Clinical Neuroscience

Association of anterior thoracic meningocele and azygos lobe of the lung

DENIZ Ersay Fatih, SENAYLI Atilla, BICAKCI Ünal

Here we report an anterior thoracic meningocele case. Twoyears- old female patient was presented with kyphosis. Azygos lobe of the lung was also demonstrated during radiological studies. Posterolateral thoracotomy incision and extralpeural approach was performed for excision of the anterior meningocele to untether the cord. Although both anomalies are related to faulty embryogenesis and it is well known that faulty embryogenesis may also reveal coexisting abnormalities, we could not speculate a common mechanism for anterior thoracic meningocele and azygos lobe of the lung association.

Clinical Neuroscience



[Two cases of uncommon manifestation of central nervous system sarcoidosis are reported. A 42 year-old man had a spinal cord sarcoidosis. MRI of the spinal cord showed myelopathy in the cervico-thoracic region, and the T2-weighted image showed increasing signal intensity.

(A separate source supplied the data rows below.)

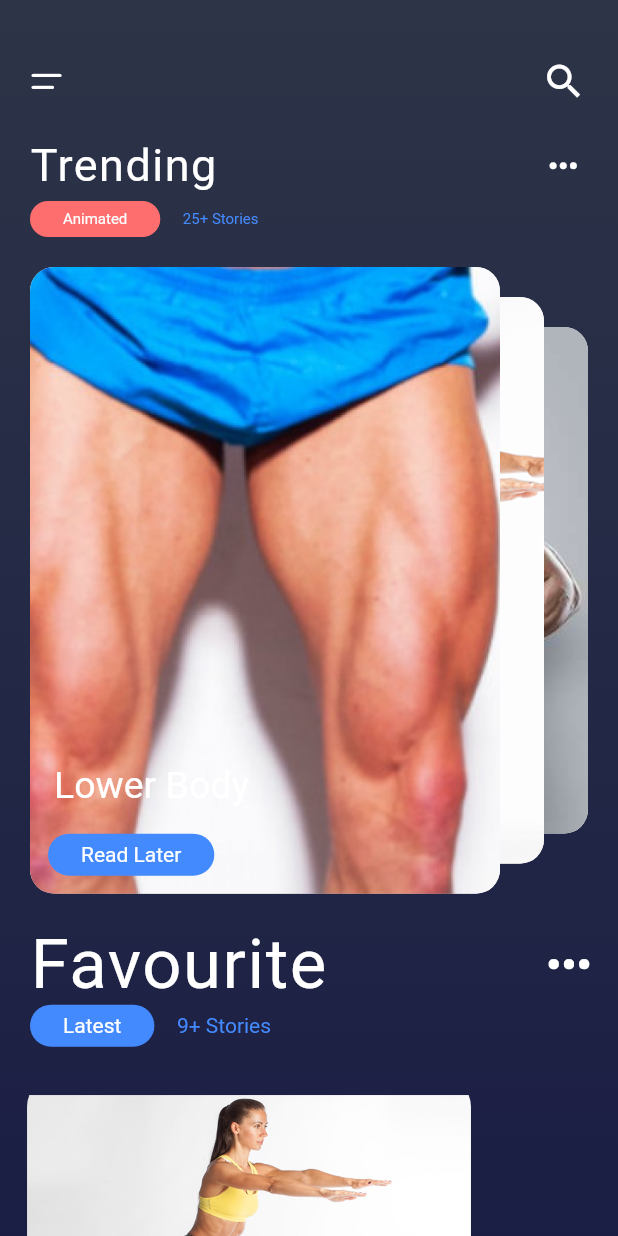
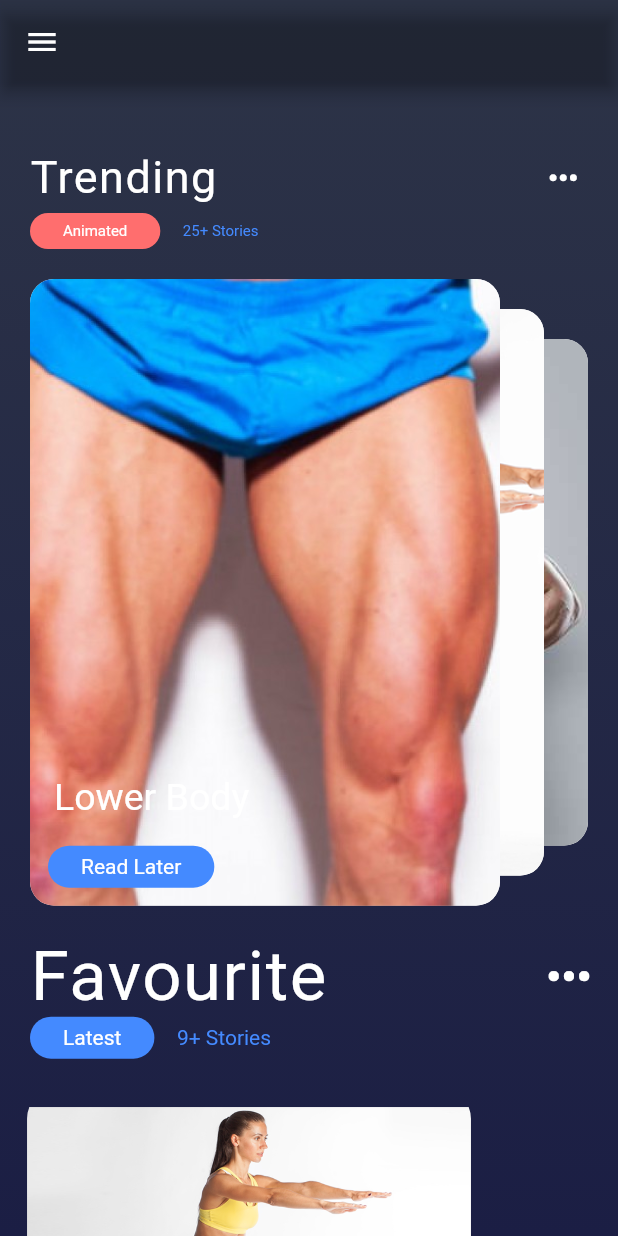
Before and after one commit to apichart2425/FitJung, a Flutter app: the HomeScreen screen opened directly, on a phone screen of 412 x 824 dp. Run offline on Flutter 3.47's test engine with Material 2 defaults, Android fonts, the phone set to English and light mode, and no system bars; our stand-ins replace cloud_firestore, firebase_auth, firebase_storage, flutter_screenutil, google_maps_flutter, image_picker and 2 more; accounts and stored records are empty; network calls fail; Roboto replaces fonts that are missing (Calibre-Semibold, SF-Pro-Text-Regular); project files that could hold a hidden picture were left out.

Commit message:
Main color

```diff
--- a/lib/UI/HomeScreen.dart
+++ b/lib/UI/HomeScreen.dart
@@ -1,4 +1,3 @@
-
 import 'package:fitjung/UI/SigninScreen.dart';
 import 'package:fitjung/utility/share.dart';
 import 'package:flutter/material.dart';
@@ -6,17 +5,15 @@ import '../Icon/CustomIcon.dart';
 import '../data.dart';
 import 'dart:math';
 
-
-class HomeScreen extends StatefulWidget{
+class HomeScreen extends StatefulWidget {
   @override
   HomeState createState() => new HomeState();
-
 }
 
 var cardAspectRatio = 12.0 / 16.0;
 var widgetAspectRatio = cardAspectRatio * 1.2;
 
-class HomeState extends State<HomeScreen>{
+class HomeState extends State<HomeScreen> {
   var currentPage = images.length - 1.0;
 
   @override
@@ -45,33 +42,52 @@ class HomeState extends State<HomeScreen>{
               tileMode: TileMode.clamp)),
       child: Scaffold(
         backgroundColor: Colors.transparent,
+        appBar: AppBar(
+          backgroundColor: Colors.transparent,
+        ),
+        drawer: new Drawer(
+          child: new ListView(
+            children: <Widget>[
+              UserAccountsDrawerHeader(
+                accountName: new Text("Fluke Peerapol"),
+                accountEmail: new Text("fluke_onhan@hotmail.com"),
+                currentAccountPicture: new CircleAvatar(
+                  backgroundColor: Theme.of(context).platform == TargetPlatform.iOS
+                  ? Colors.deepPurple
+                  : Colors.white,
+                  child: new Text("F"),
+                ),
+              ),
+              ListTile(
+                leading: Icon(Icons.map),
+                title: Text('Map'),
+                onTap: () {
+                  Navigator.pop(context);
+                },
+              ),
+              ListTile(
+                title: Text(''),
+                onTap: () {
+                  Navigator.pop(context);
+                },
+              ),
+              ListTile(
+                title: Text(''),
+                onTap: () {
+                  Navigator.pop(context);
+                },
+              ),
+
+            ],
+          ),
+        ),
         body: SingleChildScrollView(
           child: Column(
             children: <Widget>[
               Padding(
                 padding: const EdgeInsets.only(
                     left: 12.0, right: 12.0, top: 30.0, bottom: 8.0),
-                child: Row(
-                  mainAxisAlignment: MainAxisAlignment.spaceBetween,
-                  children: <Widget>[
-                    IconButton(
-                      icon: Icon(
-                        CustomIcon.menu,
-                        color: Colors.white,
-                        size: 30.0,
-                      ),
-                      onPressed: () {},
-                    ),
-                    IconButton(
-                      icon: Icon(
-                        Icons.search,
-                        color: Colors.white,
-                        size: 30.0,
-                      ),
-                      onPressed: () {},
-                    )
-                  ],
-                ),
+
               ),
               Padding(
                 padding: EdgeInsets.symmetric(horizontal: 20.0),
@@ -110,7 +126,8 @@ class HomeState extends State<HomeScreen>{
                           padding: EdgeInsets.symmetric(
                               horizontal: 22.0, vertical: 6.0),
                           child: Text("Animated",
-                              style: TextStyle(color: Colors.white, fontSize: 10.0)),
+                              style: TextStyle(
+                                  color: Colors.white, fontSize: 10.0)),
                         ),
                       ),
                     ),
@@ -118,7 +135,8 @@ class HomeState extends State<HomeScreen>{
                       width: 15.0,
                     ),
                     Text("25+ Stories",
-                        style: TextStyle(color: Colors.blueAccent, fontSize: 10.0))
+                        style:
+                            TextStyle(color: Colors.blueAccent, fontSize: 10.0))
                   ],
                 ),
               ),
--- a/lib/main.dart
+++ b/lib/main.dart
@@ -5,19 +5,35 @@ import 'package:fitjung/UI/ProfileScreen.dart';
 import 'package:fitjung/UI/SignInfoScreen.dart';
 import 'package:fitjung/UI/SigninScreen.dart';
 import 'package:fitjung/UI/SignupScreen.dart';
+// import 'package:fitjung/map/mapApi.dart';
 import 'package:flutter/material.dart';
 
 
 
 void main() => runApp(MyApp());
-
+const MaterialColor colors = const MaterialColor(
+  0xff1f1f2b,
+  const <int, Color>{
+    50: const Color(0xff1f1f2b),
+    100: const Color(0xff1f1f2b),
+    200: const Color(0xff1f1f2b),
+    300: const Color(0xff1f1f2b),
+    400: const Color(0xff1f1f2b),
+    500: const Color(0xff1f1f2b),
+    600: const Color(0xff1f1f2b),
+    700: const Color(0xff1f1f2b),
+    800: const Color(0xff1f1f2b),
+    900: const Color(0xff1f1f2b),
+  },
+);
 class MyApp extends StatelessWidget {
   @override
   Widget build(BuildContext context) {
     return MaterialApp(
       debugShowCheckedModeBanner: false,
       theme: ThemeData(
-        primarySwatch: Colors.pink,
+        primarySwatch: colors,
+
       ),
       initialRoute: "/signin",
       routes: {
--- a/pubspec.yaml
+++ b/pubspec.yaml
@@ -32,6 +32,8 @@ dependencies:
   shared_preferences: ^0.5.2+1
   google_maps_flutter:
   flutter_screenutil: ^0.4.2
+  flutter_google_places: ^0.2.2
+  # location: any
 
 dev_dependencies:
   flutter_test:
```
Also changed, not shown: lib/map/mapApi.dart (+307 -307 lines), 1 other file.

Neurological symptoms did not correllate with radiological abnormalities. Neurological manifestation was paucisymptomatic. Half a year later steroid and azatioprin therapy led to almost complet radiological and clinical regression. In the second case we present a 49 year-old woman who had left side internuclear ophthalmoplegia and the brainstem lesion. The patient was proven to have sarcoidosis. In this case no abnormalities were found in brain MRI. Neurological symptoms could not be detected by MRI, probably caused by brainstem parenchymal lesions consisting of microgranulomatosis that is sarcoid "brainstem encephalitis". Neurological symptoms improved after steroid treatment in this case too. In both of the cases pulmonary lymphadenopathy helped to diagnose sarcoidosis. In our cases there were interesting correllations between neurological symptoms and MRI abnormalities. At the spinal cord sarcoidosis the radiological abnormalities were more striking than the clinical manifestation. In the other case we found distinct brainstem symptoms but could not detect MRI abnormalities.]